A fourth emerging technology is high resolution UV-cure. The print engine utilizes Piezo-electric technology to produce high resolution images (300+ dpi) with a fast-drying UV-cure ink. The print engine contains a series of chambers that are filled with ink. By applying voltages to the walls of these chambers, a distortion is caused that bows the walls. This movement creates a space, drawing more ink into the chamber. When the voltage is released and the walls return to their original positions, an ink droplet is expelled through a selected nozzle. A UV lamp cures the print, producing a crisp, high-quality image. As with the other technologies, ink performance on the substrate is critical to assure a quality barcode. The added setup of the UV lamp also requires attention, to ensure you are getting the proper curing.


A Simple QC Plan

Nothing gets in the way of uptime. Except maybe a rejected job because it failed MERLIN. With a little effort, you can prevent costly run mistakes. As discussed earlier, a good portion of the MERLIN specification deals with the layout of the printed information. Obviously you want to confirm proper layout at the outset of the job. But what about during · the job? While checking every piece would prove costly and unrealistic, why not devise a time or piece interval to do a quality inspection on a single piece? For example, if you are running a 100,000 piece run, perform piece quality checks at the 10,000s 10,000, 20,000, etc. Use a gauge to measure the PostNet symbol; check the positioning of the symbol; check print quality for overspray and dot connection. Ensure that, for the particular job, each aspect of the MERLIN spec is conforming. Make any necessary adjustments to bring yourself back to a maximum tolerance level.


Additionally, use a barcode reader to scan each symbol. A barcode reader simply attempts to decode the information in the symbol. It doesn't check the symbol for quality, positioning or contrast. While you won't get the verification that a postal barcode verifier provides, you will know that each piece has a readable code. And scanners are a much more affordable option; check out offerings from Microscan and Sick, to name a few. By checking 10 pieces, plus scanning each piece, you have a degree of assurance your job will pass MERLIN. The more frequent the quality checks, the higher the degree of confidence.
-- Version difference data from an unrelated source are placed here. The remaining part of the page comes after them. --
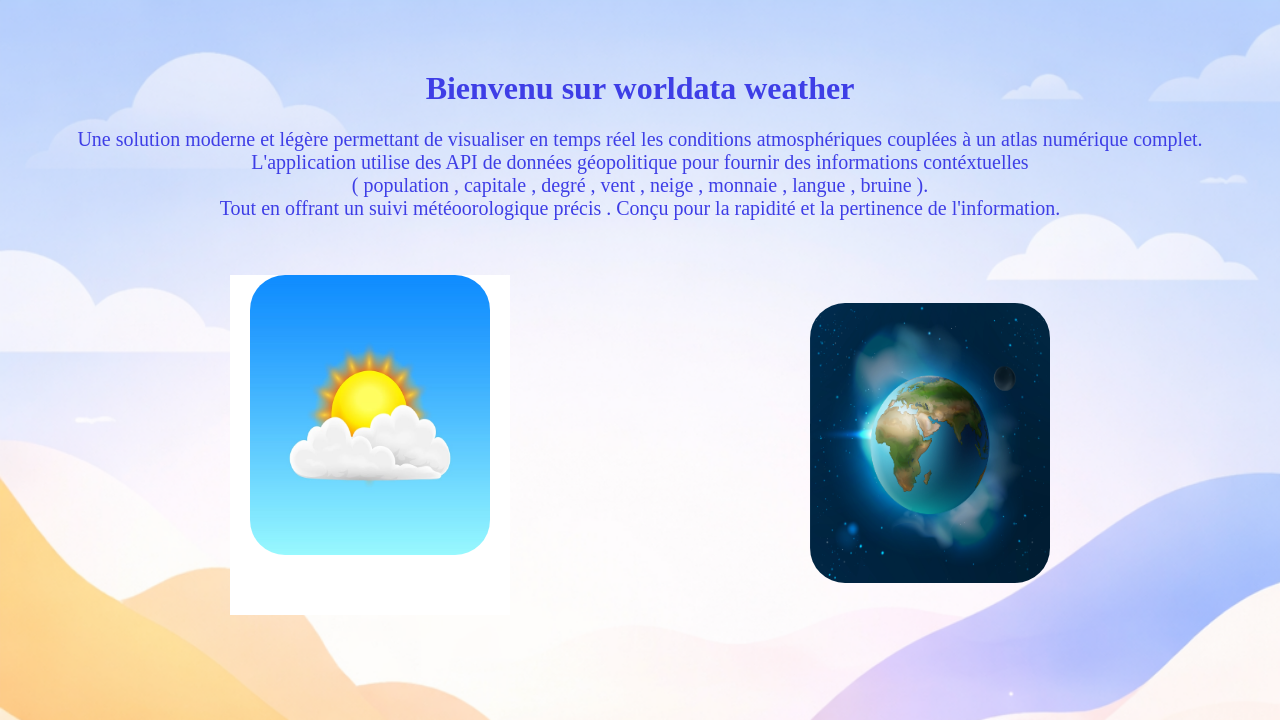
Repository: assanendao171/meteo
Page: index.html
The author's editor kept a copy of each file at every save. The page is drawn from the files as they stood at one save, then again after the next save.
The browser window is 1280 px wide. The pictures show the whole page.

Above is the page before, as saved 2026-03-18 17:08:01.

After the next save:
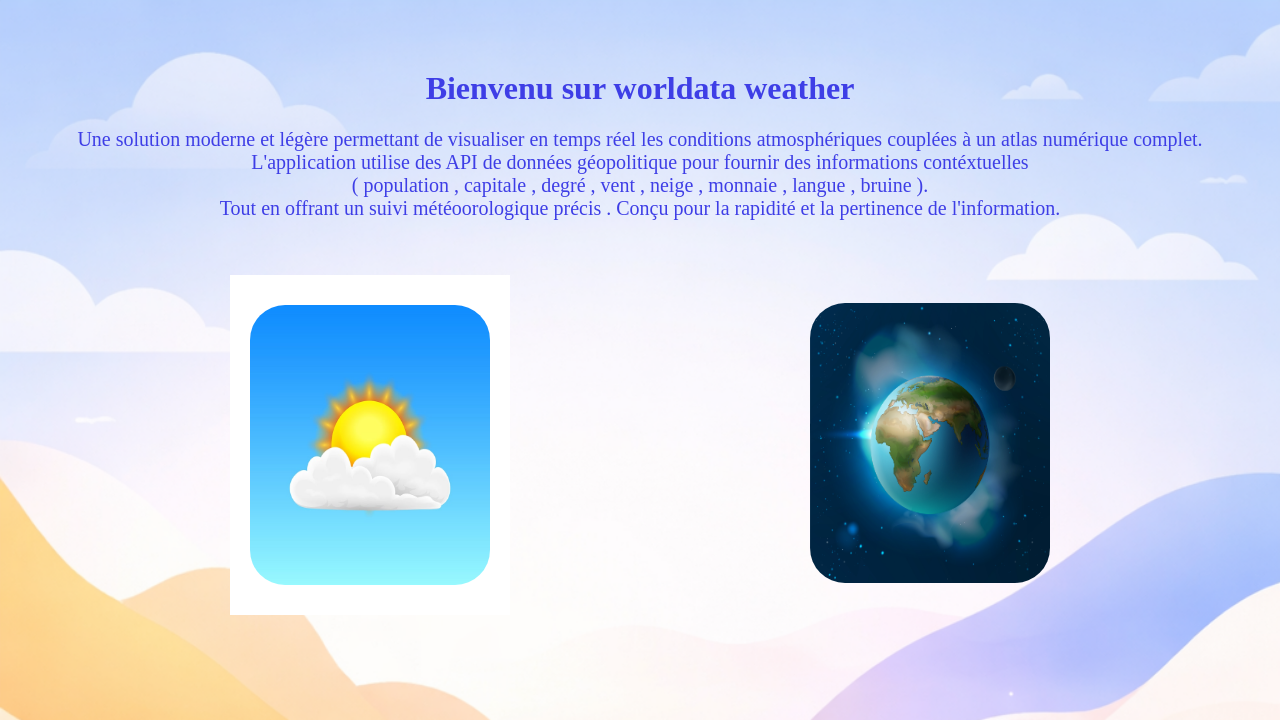
Saved 73 s later.
--- a/style.css
+++ b/style.css
@@ -34,6 +34,6 @@ p{
     background-color: white;
     display: flex;
     flex-direction: column;
-    justify-content: flex-start;
+    justify-content: center;
     align-items: center;
 }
With a little setup wizardry of your own, you can turn MERLIN into a benevolent, positive force one that can offer you a competitive advantage against those who choose to fight the otherwise all-powerful (and here-to-stay!) wizard.


Scott Liniger is a consultant in the imaging and auto-identification industry, with over 15 years of experience in the industrial coding and marking industry. Contact him at s.liniger@comcast.net.